Extracted information START
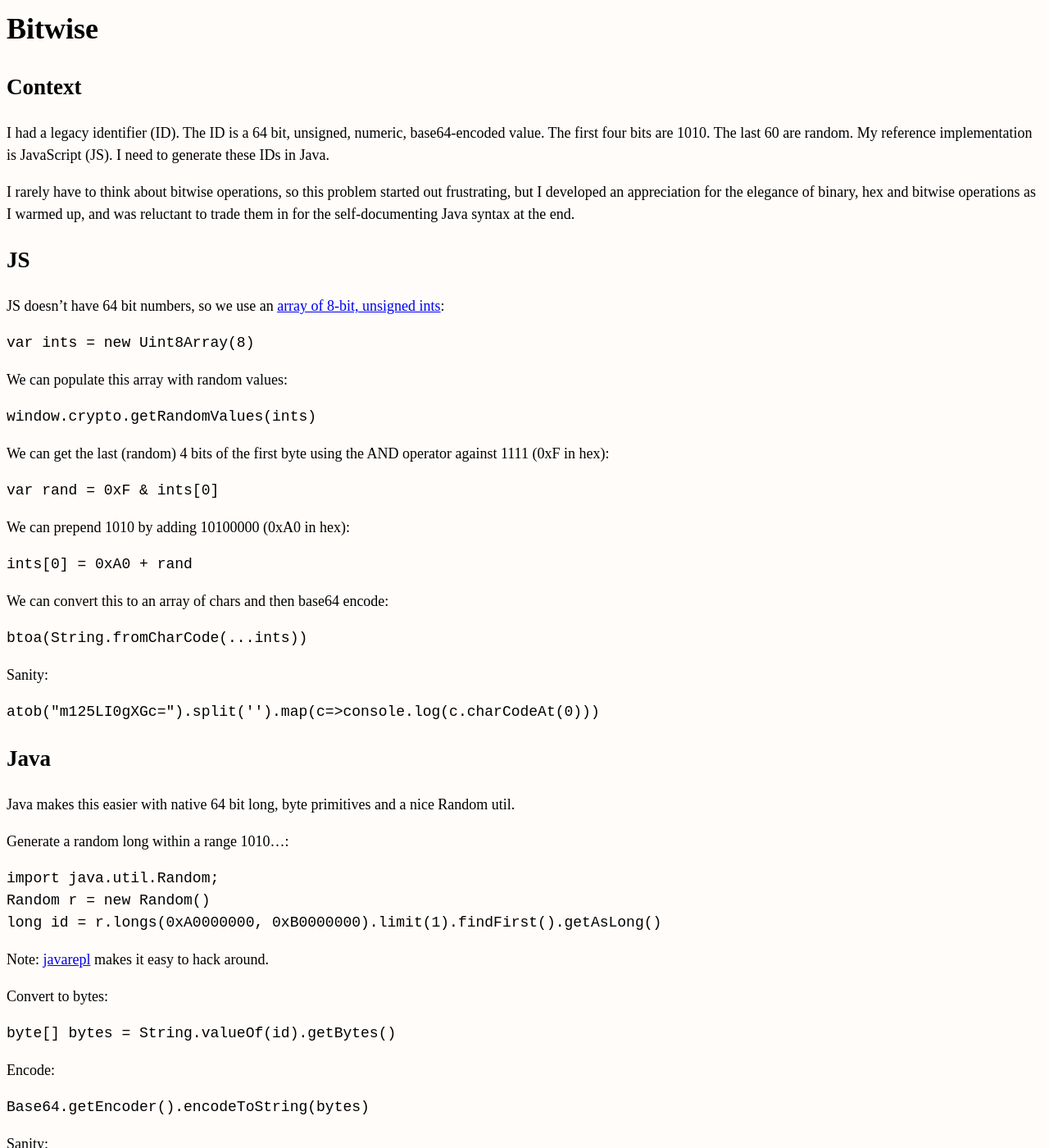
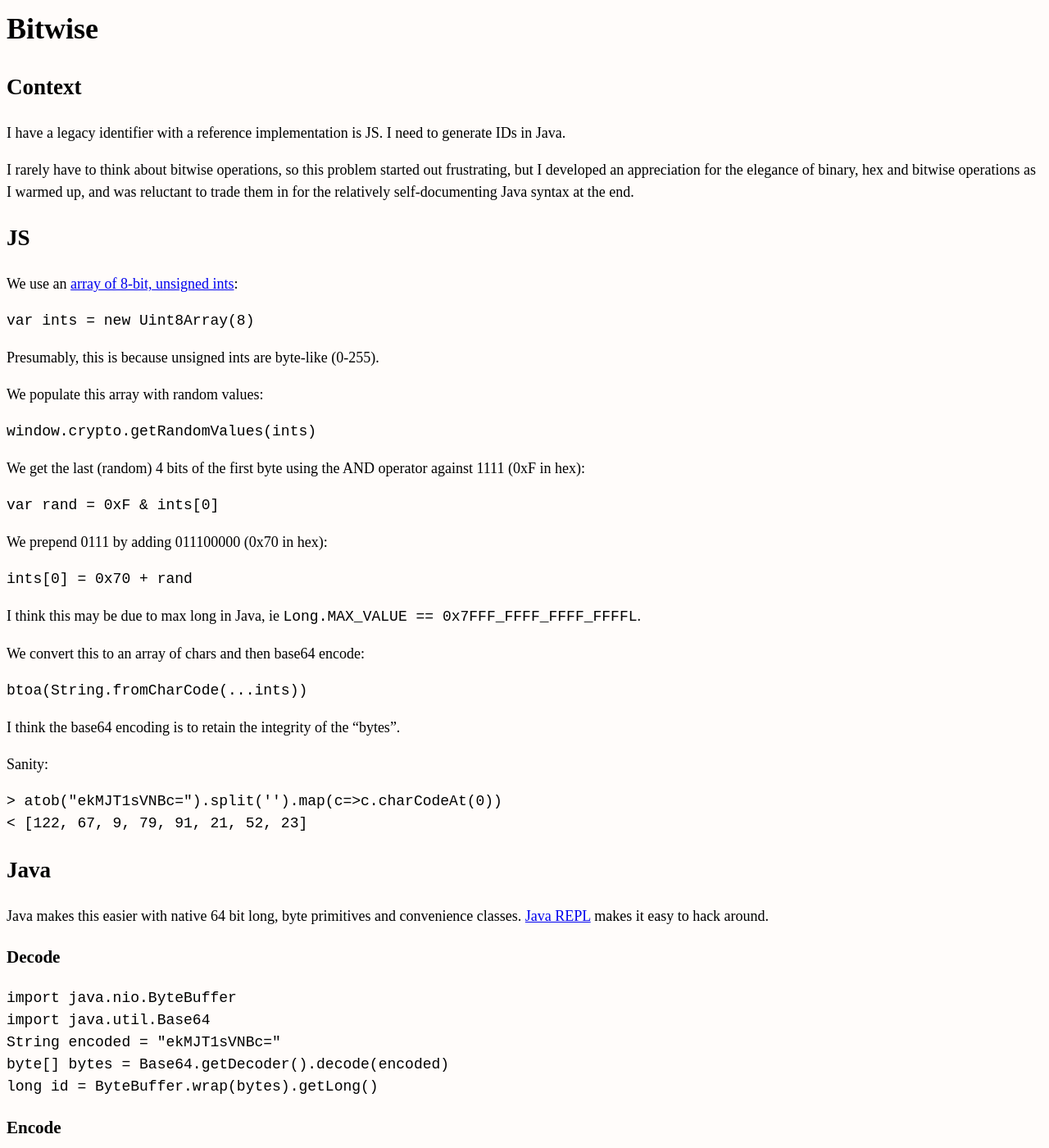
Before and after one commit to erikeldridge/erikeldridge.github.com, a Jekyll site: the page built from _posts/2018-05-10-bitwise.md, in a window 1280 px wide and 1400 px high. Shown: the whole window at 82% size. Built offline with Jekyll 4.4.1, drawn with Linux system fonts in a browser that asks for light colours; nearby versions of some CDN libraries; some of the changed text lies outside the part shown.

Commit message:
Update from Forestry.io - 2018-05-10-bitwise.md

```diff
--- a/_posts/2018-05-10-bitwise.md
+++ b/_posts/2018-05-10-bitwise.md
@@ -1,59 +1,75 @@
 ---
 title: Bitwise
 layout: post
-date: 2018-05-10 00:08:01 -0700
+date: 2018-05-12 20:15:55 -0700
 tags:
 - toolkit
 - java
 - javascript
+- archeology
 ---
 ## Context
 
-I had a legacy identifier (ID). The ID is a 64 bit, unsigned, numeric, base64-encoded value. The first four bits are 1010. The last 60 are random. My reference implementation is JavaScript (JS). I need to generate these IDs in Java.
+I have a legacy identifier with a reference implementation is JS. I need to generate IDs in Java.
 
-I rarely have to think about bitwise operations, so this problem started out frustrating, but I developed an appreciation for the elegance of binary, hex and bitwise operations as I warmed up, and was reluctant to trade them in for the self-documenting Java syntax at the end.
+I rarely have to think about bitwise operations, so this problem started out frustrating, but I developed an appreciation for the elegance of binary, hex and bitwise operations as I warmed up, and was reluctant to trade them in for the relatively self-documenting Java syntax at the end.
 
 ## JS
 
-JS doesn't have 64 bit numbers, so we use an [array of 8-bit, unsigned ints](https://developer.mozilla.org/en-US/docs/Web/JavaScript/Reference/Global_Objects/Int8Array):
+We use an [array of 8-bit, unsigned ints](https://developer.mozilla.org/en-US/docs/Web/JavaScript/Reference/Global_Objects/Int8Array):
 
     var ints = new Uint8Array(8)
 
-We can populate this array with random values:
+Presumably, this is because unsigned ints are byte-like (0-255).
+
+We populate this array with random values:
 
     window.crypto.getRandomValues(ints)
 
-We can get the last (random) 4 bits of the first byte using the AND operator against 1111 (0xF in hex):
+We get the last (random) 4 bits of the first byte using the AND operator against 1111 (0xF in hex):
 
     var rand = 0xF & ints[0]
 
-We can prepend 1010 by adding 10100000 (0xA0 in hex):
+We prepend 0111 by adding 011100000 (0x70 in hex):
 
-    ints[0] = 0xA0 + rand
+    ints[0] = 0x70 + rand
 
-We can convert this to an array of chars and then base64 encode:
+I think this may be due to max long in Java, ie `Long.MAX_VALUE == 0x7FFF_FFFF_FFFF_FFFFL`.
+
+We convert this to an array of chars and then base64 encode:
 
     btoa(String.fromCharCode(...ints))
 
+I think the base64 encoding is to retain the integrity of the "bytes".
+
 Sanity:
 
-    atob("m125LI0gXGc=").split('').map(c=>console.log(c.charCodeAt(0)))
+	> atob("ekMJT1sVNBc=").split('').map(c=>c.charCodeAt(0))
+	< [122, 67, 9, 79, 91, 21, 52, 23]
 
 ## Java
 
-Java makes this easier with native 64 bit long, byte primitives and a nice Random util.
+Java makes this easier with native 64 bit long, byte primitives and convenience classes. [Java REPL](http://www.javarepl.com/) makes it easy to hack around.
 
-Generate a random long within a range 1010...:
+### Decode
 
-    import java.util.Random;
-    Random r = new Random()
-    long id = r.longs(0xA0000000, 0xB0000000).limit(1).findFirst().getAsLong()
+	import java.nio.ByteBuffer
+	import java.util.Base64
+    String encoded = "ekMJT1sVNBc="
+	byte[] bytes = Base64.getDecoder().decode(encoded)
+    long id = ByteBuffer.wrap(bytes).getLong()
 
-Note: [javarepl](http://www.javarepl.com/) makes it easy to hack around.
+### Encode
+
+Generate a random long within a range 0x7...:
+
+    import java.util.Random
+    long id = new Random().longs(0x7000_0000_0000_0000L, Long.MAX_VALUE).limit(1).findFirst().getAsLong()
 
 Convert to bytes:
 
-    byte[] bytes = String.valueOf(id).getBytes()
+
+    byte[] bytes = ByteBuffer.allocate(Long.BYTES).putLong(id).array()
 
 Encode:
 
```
Extracted information END
Extracted information START
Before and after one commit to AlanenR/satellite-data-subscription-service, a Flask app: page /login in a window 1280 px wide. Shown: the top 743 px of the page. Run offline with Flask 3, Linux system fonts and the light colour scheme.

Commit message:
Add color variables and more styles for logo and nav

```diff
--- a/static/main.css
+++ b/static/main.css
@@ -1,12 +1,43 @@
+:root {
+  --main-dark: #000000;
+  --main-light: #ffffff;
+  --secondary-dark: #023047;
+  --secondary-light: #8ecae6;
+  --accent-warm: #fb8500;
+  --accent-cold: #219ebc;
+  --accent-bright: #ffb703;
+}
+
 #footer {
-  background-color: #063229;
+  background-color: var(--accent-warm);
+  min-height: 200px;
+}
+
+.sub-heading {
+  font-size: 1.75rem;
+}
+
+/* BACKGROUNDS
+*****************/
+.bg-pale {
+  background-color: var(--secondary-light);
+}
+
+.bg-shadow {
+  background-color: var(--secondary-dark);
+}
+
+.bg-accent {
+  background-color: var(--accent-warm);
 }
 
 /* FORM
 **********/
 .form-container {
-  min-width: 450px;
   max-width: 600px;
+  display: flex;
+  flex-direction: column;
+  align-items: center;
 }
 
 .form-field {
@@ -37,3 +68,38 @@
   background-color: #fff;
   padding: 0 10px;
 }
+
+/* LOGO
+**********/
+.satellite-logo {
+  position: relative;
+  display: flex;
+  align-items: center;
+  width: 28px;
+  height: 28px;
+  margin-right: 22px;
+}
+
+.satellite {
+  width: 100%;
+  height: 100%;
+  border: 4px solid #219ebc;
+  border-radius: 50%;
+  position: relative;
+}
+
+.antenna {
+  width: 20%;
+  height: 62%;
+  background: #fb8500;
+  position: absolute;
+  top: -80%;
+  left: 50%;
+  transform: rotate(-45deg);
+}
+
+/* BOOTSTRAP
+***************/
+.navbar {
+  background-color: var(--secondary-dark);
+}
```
Extracted information END
Reproduce each line of the records in which the word "this" appears.

-I rarely have to think about bitwise operations, so this problem started out frustrating, but I developed an appreciation for the elegance of binary, hex and bitwise operations as I warmed up, and was reluctant to trade them in for the self-documenting Java syntax at the end.
+I rarely have to think about bitwise operations, so this problem started out frustrating, but I developed an appreciation for the elegance of binary, hex and bitwise operations as I warmed up, and was reluctant to trade them in for the relatively self-documenting Java syntax at the end.
-We can populate this array with random values:
+Presumably, this is because unsigned ints are byte-like (0-255).
+We populate this array with random values:
-We can convert this to an array of chars and then base64 encode:
+I think this may be due to max long in Java, ie `Long.MAX_VALUE == 0x7FFF_FFFF_FFFF_FFFFL`.
+We convert this to an array of chars and then base64 encode:
-Java makes this easier with native 64 bit long, byte primitives and a nice Random util.
+Java makes this easier with native 64 bit long, byte primitives and convenience classes. [Java REPL](http://www.javarepl.com/) makes it easy to hack around.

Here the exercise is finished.